### EXERCISE MATERIALS
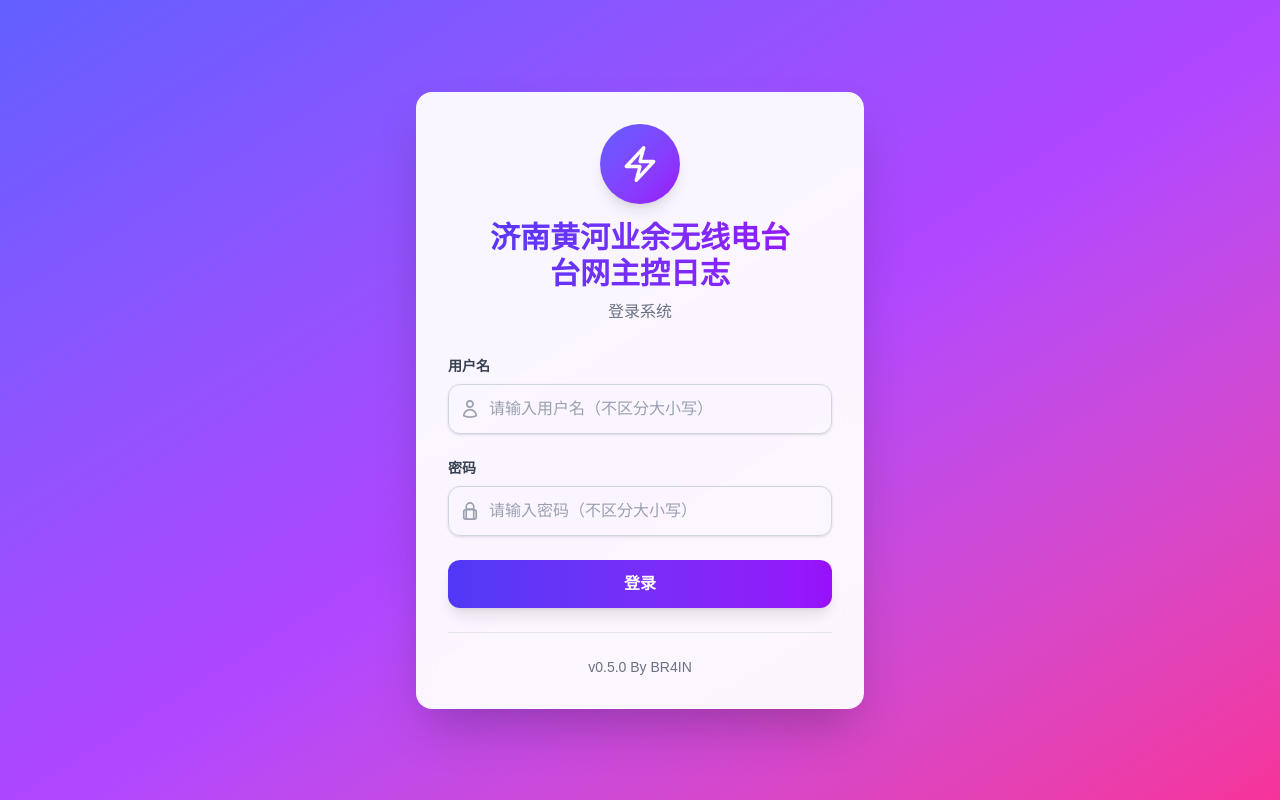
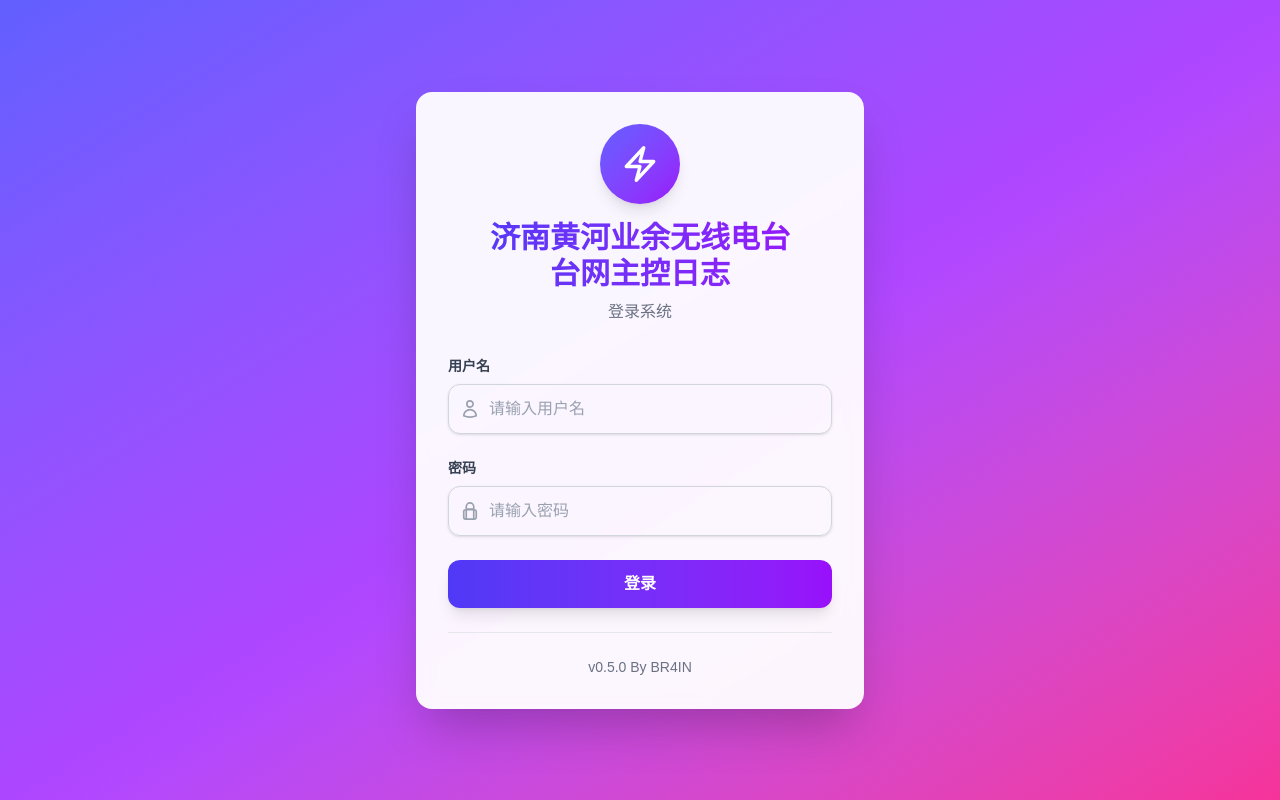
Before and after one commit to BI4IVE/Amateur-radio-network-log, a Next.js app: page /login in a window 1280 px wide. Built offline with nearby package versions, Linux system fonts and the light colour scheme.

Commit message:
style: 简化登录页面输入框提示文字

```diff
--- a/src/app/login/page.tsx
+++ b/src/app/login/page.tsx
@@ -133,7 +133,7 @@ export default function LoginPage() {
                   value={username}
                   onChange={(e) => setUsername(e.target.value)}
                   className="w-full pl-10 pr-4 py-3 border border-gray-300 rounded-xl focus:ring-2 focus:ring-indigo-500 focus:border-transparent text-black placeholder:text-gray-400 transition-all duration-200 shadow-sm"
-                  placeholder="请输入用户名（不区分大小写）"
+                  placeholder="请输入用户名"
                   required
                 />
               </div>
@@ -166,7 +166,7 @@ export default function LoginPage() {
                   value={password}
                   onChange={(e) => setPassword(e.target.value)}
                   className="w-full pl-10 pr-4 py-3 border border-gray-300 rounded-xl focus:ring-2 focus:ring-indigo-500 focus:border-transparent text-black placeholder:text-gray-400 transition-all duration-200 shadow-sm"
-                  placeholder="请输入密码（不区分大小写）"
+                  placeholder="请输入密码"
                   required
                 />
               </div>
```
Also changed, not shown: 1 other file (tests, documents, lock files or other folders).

---

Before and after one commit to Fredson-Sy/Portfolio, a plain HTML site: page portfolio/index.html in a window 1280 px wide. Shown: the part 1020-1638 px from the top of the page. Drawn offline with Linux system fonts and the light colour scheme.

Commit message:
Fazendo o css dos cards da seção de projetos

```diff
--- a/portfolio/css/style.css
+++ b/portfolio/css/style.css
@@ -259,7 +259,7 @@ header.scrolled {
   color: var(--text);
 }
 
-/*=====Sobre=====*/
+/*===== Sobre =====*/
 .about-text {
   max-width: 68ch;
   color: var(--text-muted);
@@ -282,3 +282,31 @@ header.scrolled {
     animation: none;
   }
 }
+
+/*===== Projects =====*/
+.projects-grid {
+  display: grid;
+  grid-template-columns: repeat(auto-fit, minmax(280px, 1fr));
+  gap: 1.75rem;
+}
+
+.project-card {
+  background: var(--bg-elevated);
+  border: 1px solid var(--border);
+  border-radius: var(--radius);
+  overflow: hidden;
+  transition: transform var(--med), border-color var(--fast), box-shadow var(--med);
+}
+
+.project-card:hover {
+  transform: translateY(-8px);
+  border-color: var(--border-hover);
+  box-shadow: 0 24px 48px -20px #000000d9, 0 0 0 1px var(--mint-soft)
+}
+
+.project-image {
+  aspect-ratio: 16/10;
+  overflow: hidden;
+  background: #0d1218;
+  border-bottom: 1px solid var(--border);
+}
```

...

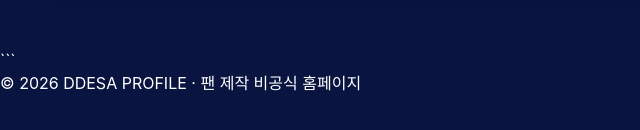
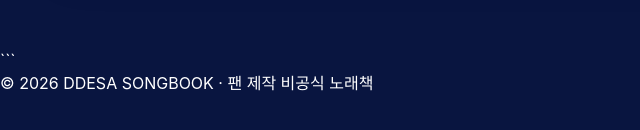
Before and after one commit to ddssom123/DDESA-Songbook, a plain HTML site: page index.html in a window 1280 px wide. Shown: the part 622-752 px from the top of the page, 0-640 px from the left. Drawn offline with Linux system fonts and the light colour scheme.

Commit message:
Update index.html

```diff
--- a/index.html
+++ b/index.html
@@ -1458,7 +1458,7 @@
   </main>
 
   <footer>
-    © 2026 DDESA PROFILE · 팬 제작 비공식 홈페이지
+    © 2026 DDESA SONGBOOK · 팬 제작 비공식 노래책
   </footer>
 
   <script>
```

### WHAT YOU SHOULD DO
Every line in the listing above that mentions "placeholder" should be returned.

### TASK SOLUTION
                   className="w-full pl-10 pr-4 py-3 border border-gray-300 rounded-xl focus:ring-2 focus:ring-indigo-500 focus:border-transparent text-black placeholder:text-gray-400 transition-all duration-200 shadow-sm"
-                  placeholder="请输入用户名（不区分大小写）"
+                  placeholder="请输入用户名"
                   className="w-full pl-10 pr-4 py-3 border border-gray-300 rounded-xl focus:ring-2 focus:ring-indigo-500 focus:border-transparent text-black placeholder:text-gray-400 transition-all duration-200 shadow-sm"
-                  placeholder="请输入密码（不区分大小写）"
+                  placeholder="请输入密码"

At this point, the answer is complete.